**YOUR GOAL:**
With the images left out, print all of the records below exactly.

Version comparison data
_ _ _ _ _
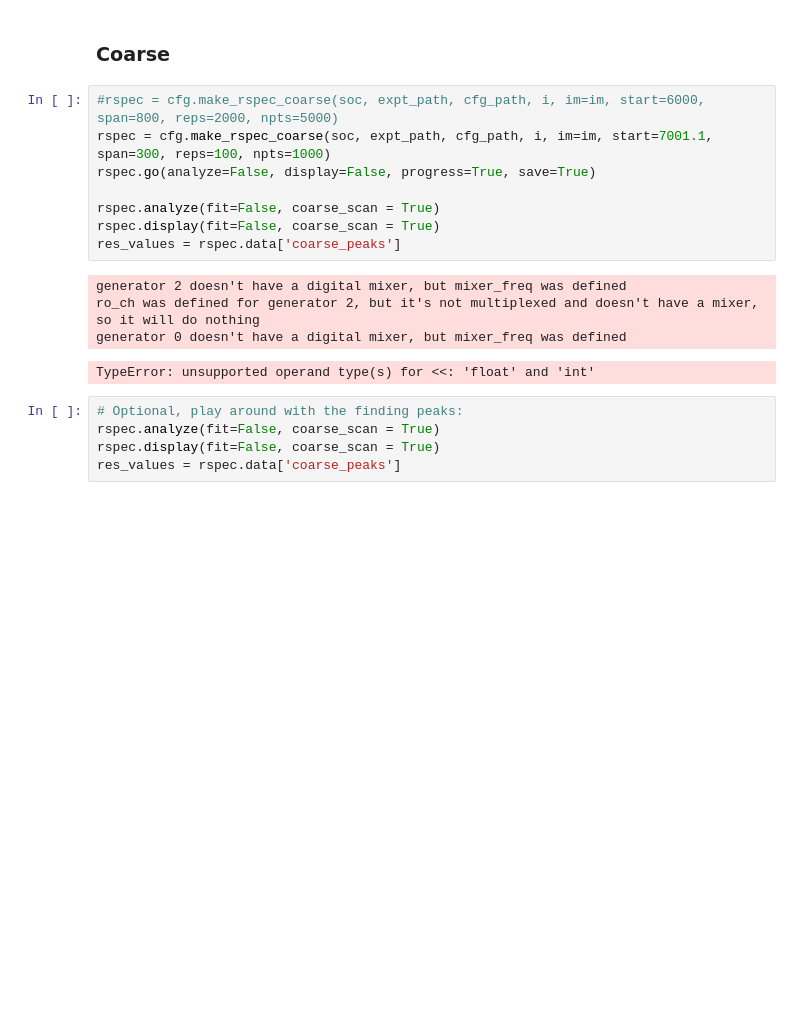
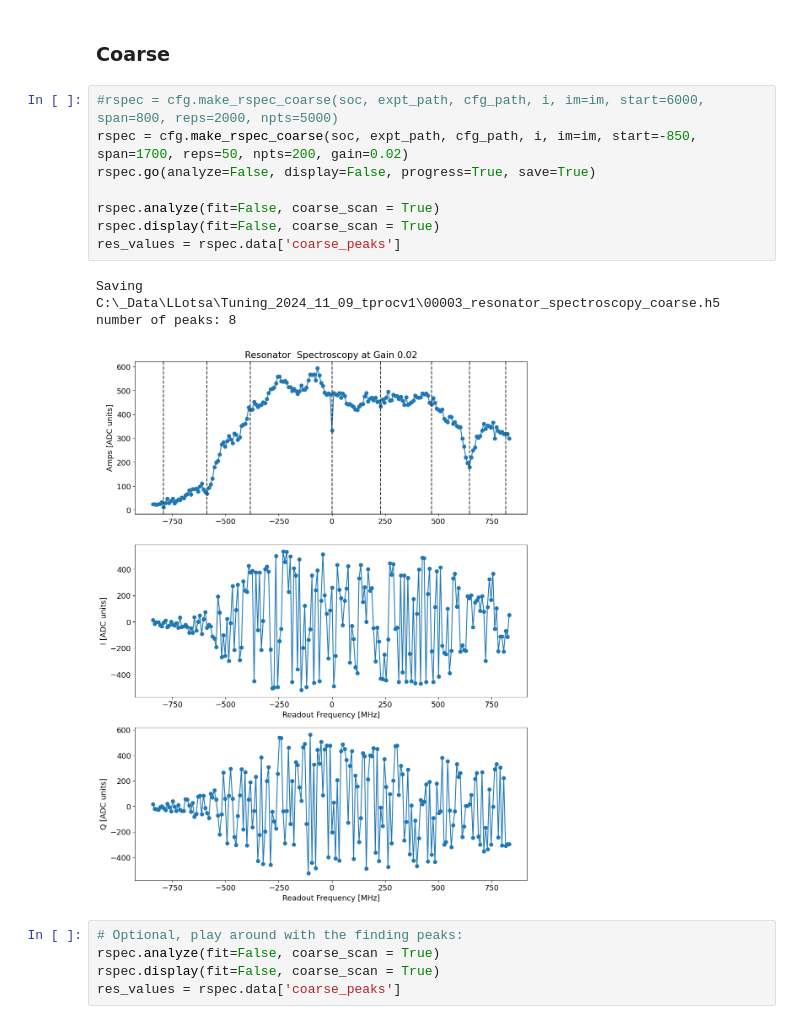
Before and after one commit to shiy1022/slab_qick_calib, a Jupyter notebook: auto_mini_v2.ipynb, the cells around one changed output. Saved outputs shown, nothing was run; the diff lists cells and outputs as text; blank space fills up the shorter version.

```diff
--- a/auto_mini_v2.ipynb
+++ b/auto_mini_v2.ipynb
@@ -143,17 +97,16 @@ Run resonator spectroscopy for all resonators by choosing a large frequency scan
 ### Coarse
 # %%
 #rspec = cfg.make_rspec_coarse(soc, expt_path, cfg_path, i, im=im, start=6000, span=800, reps=2000, npts=5000)
-rspec = cfg.make_rspec_coarse(soc, expt_path, cfg_path, i, im=im, start=7001.1, span=300, reps=100, npts=1000)
+rspec = cfg.make_rspec_coarse(soc, expt_path, cfg_path, i, im=im, start=-850, span=1700, reps=50, npts=200, gain=0.02)
 rspec.go(analyze=False, display=False, progress=True, save=True)
 
 rspec.analyze(fit=False, coarse_scan = True)
 rspec.display(fit=False, coarse_scan = True)
 res_values = rspec.data['coarse_peaks']
 # %% [output]
-generator 2 doesn't have a digital mixer, but mixer_freq was defined
-ro_ch was defined for generator 2, but it's not multiplexed and doesn't have a mixer, so it will do nothing
-generator 0 doesn't have a digital mixer, but mixer_freq was defined
+Saving C:\_Data\LLotsa\Tuning_2024_11_09_tprocv1\00003_resonator_spectroscopy_coarse.h5
+number of peaks: 8
-TypeError: unsupported operand type(s) for <<: 'float' and 'int'
+[figure, added]
 # %%
 # Optional, play around with the finding peaks:
 rspec.analyze(fit=False, coarse_scan = True)
```
Also changed, not shown: parts of 32 cells of this notebook, 17 other files.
_ _ _ _ _
**TASK RESPONSE:**
Before and after one commit to shiy1022/slab_qick_calib, a Jupyter notebook: auto_mini_v2.ipynb, the cells around one changed output. Saved outputs shown, nothing was run; the diff lists cells and outputs as text; blank space fills up the shorter version.

```diff
--- a/auto_mini_v2.ipynb
+++ b/auto_mini_v2.ipynb
@@ -143,17 +97,16 @@ Run resonator spectroscopy for all resonators by choosing a large frequency scan
 ### Coarse
 # %%
 #rspec = cfg.make_rspec_coarse(soc, expt_path, cfg_path, i, im=im, start=6000, span=800, reps=2000, npts=5000)
-rspec = cfg.make_rspec_coarse(soc, expt_path, cfg_path, i, im=im, start=7001.1, span=300, reps=100, npts=1000)
+rspec = cfg.make_rspec_coarse(soc, expt_path, cfg_path, i, im=im, start=-850, span=1700, reps=50, npts=200, gain=0.02)
 rspec.go(analyze=False, display=False, progress=True, save=True)
 
 rspec.analyze(fit=False, coarse_scan = True)
 rspec.display(fit=False, coarse_scan = True)
 res_values = rspec.data['coarse_peaks']
 # %% [output]
-generator 2 doesn't have a digital mixer, but mixer_freq was defined
-ro_ch was defined for generator 2, but it's not multiplexed and doesn't have a mixer, so it will do nothing
-generator 0 doesn't have a digital mixer, but mixer_freq was defined
+Saving C:\_Data\LLotsa\Tuning_2024_11_09_tprocv1\00003_resonator_spectroscopy_coarse.h5
+number of peaks: 8
-TypeError: unsupported operand type(s) for <<: 'float' and 'int'
+[figure, added]
 # %%
 # Optional, play around with the finding peaks:
 rspec.analyze(fit=False, coarse_scan = True)
```
Also changed, not shown: parts of 32 cells of this notebook, 17 other files.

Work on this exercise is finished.